Britain is forecasting approval of a major debt-relief package for the Asian nations hit by last week's Indian Ocean tsunami.

The world's main creditor nations, known as the Paris Club, will meet next week in the French capital to consider a moratorium on debt repayments by the countries most affected by the December 26 disaster.

British Foreign Secretary Jack Straw says the idea is to give the tsunami-stricken countries some time and money to focus on their immediate needs.

"The debt payments should be suspended, not cancelled altogether, and that will then give, as it were, a breathing space for the debtor and creditor countries to come together to consider whether in some cases the debt should be cancelled altogether or whether in other cases maybe the debt payments should be resumed," said Mr. Straw. "All these countries are now facing massive costs because of this God-made disaster and have to work out a way of dealing with those costs. Debt relief is one possibility."

The British treasury minister, Gordon Brown, says the freezing of debt repayments would release about $3 billion a year that the affected countries could use for reconstruction.

Mr. Brown says he has gotten support for the proposal from U.S. Treasury Secretary John Snow, as well as finance officials from France, Germany, Italy and Japan.

Mr. Brown says that besides responding to the immediate emergency, the world's richest nations need a coordinated long-term strategy on aid and debt to help combat poverty in developing countries.
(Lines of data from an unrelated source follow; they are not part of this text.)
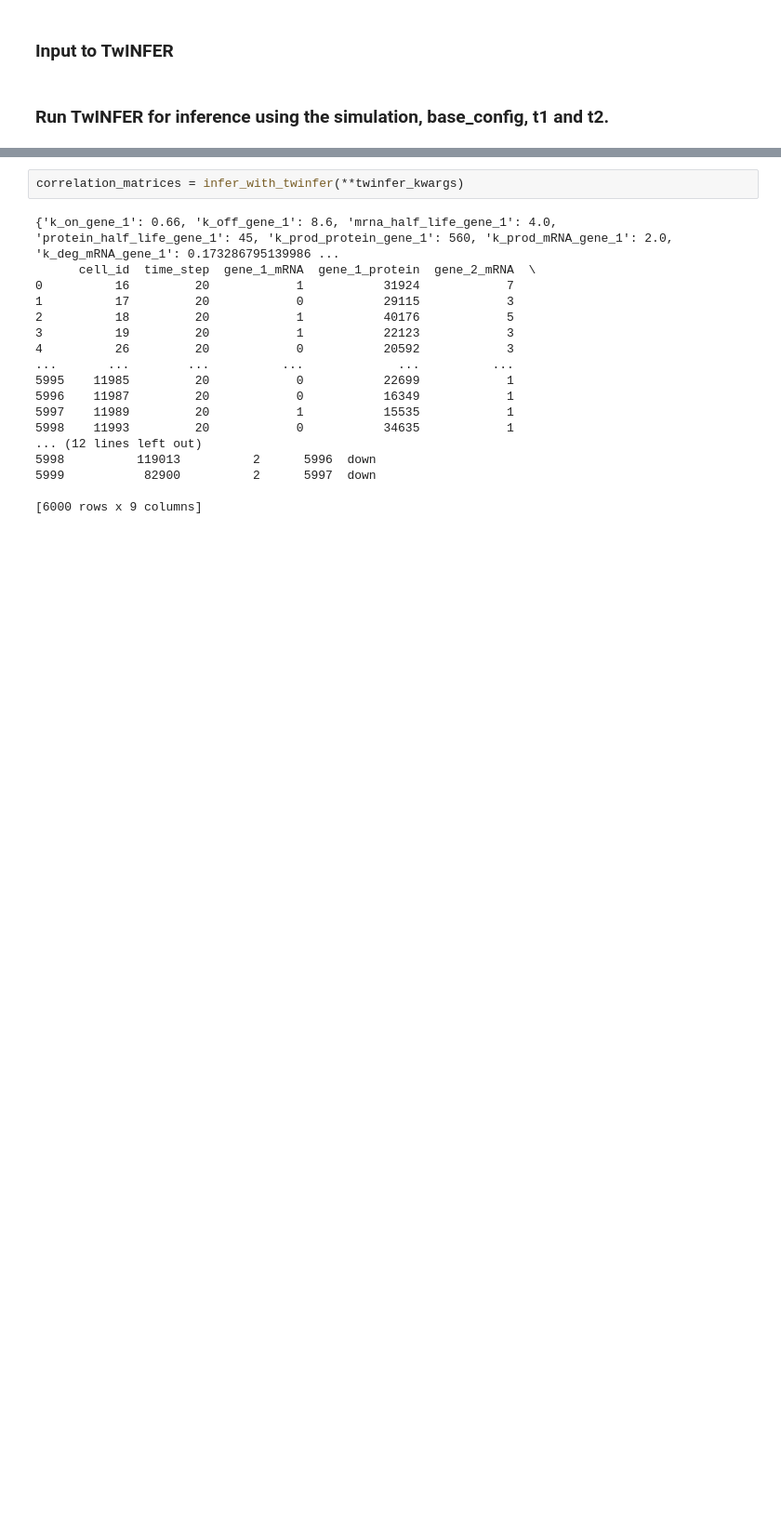
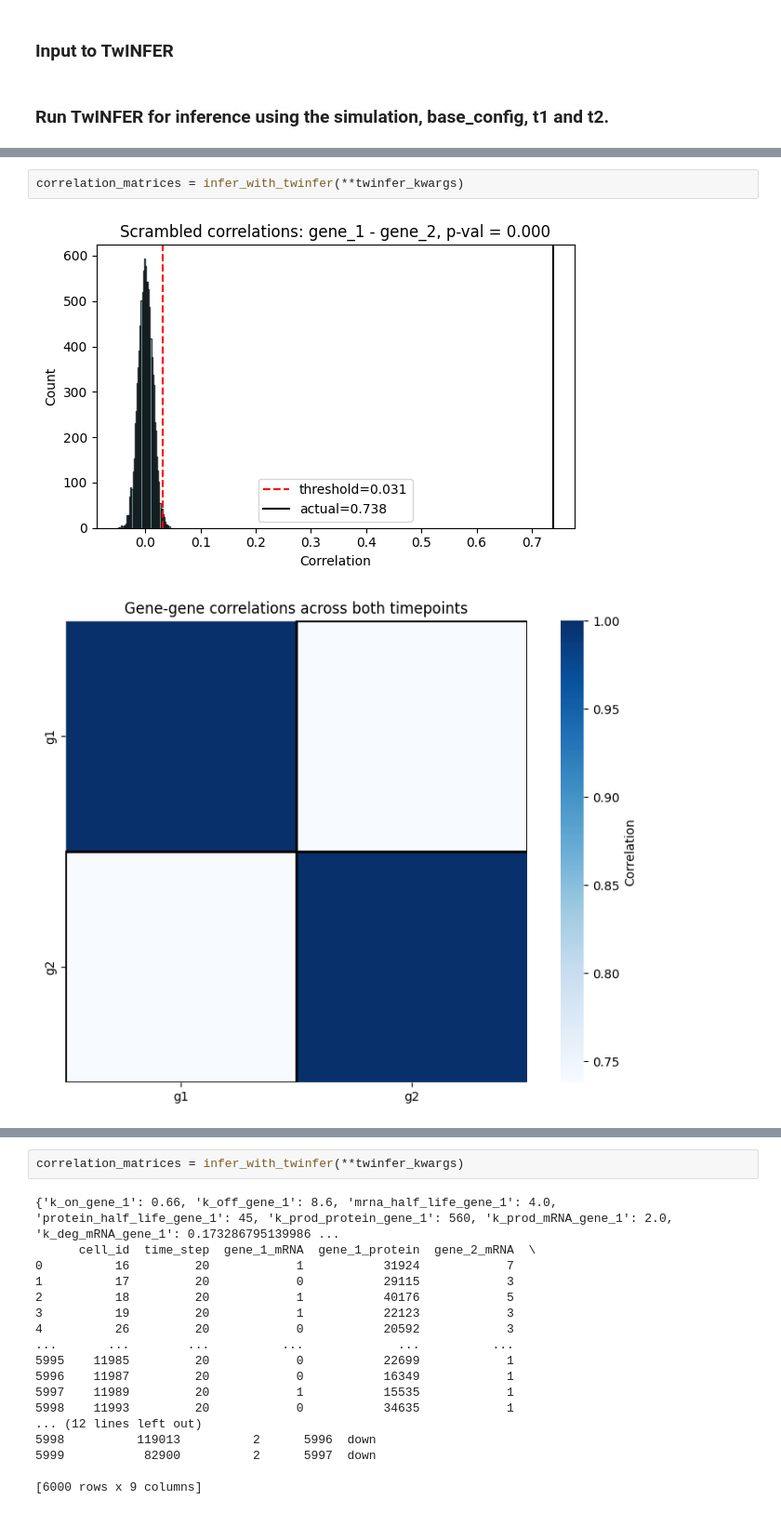
Before and after one commit to Keerthana910234/TwINFER, a Jupyter notebook: TwINFER_simulation_and_analysis.ipynb, the cells around one changed output, grey strips where cells are left out. Shown at 93% size. Saved outputs shown, nothing was run; the diff lists cells and outputs as text; blank space fills up the shorter version.

```diff
--- a/TwINFER_simulation_and_analysis.ipynb
+++ b/TwINFER_simulation_and_analysis.ipynb
@@ -539,0 +619,5 @@ Testing for multiple states. Correlation at time t1 = -0.03942973809125588 and a
+# %%
+correlation_matrices = infer_with_twinfer(**twinfer_kwargs)
+# %% [output]
+[figure, added]
+[figure, added]
```
Also changed, not shown: parts of 12 cells of this notebook, 7 other files.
Britain took over the rotating presidency of the Group of Eight industrial nations on Saturday, and Mr. Brown says he will use the opportunity to promote a new development fund to tackle the root causes of poverty. He plans to present details next week.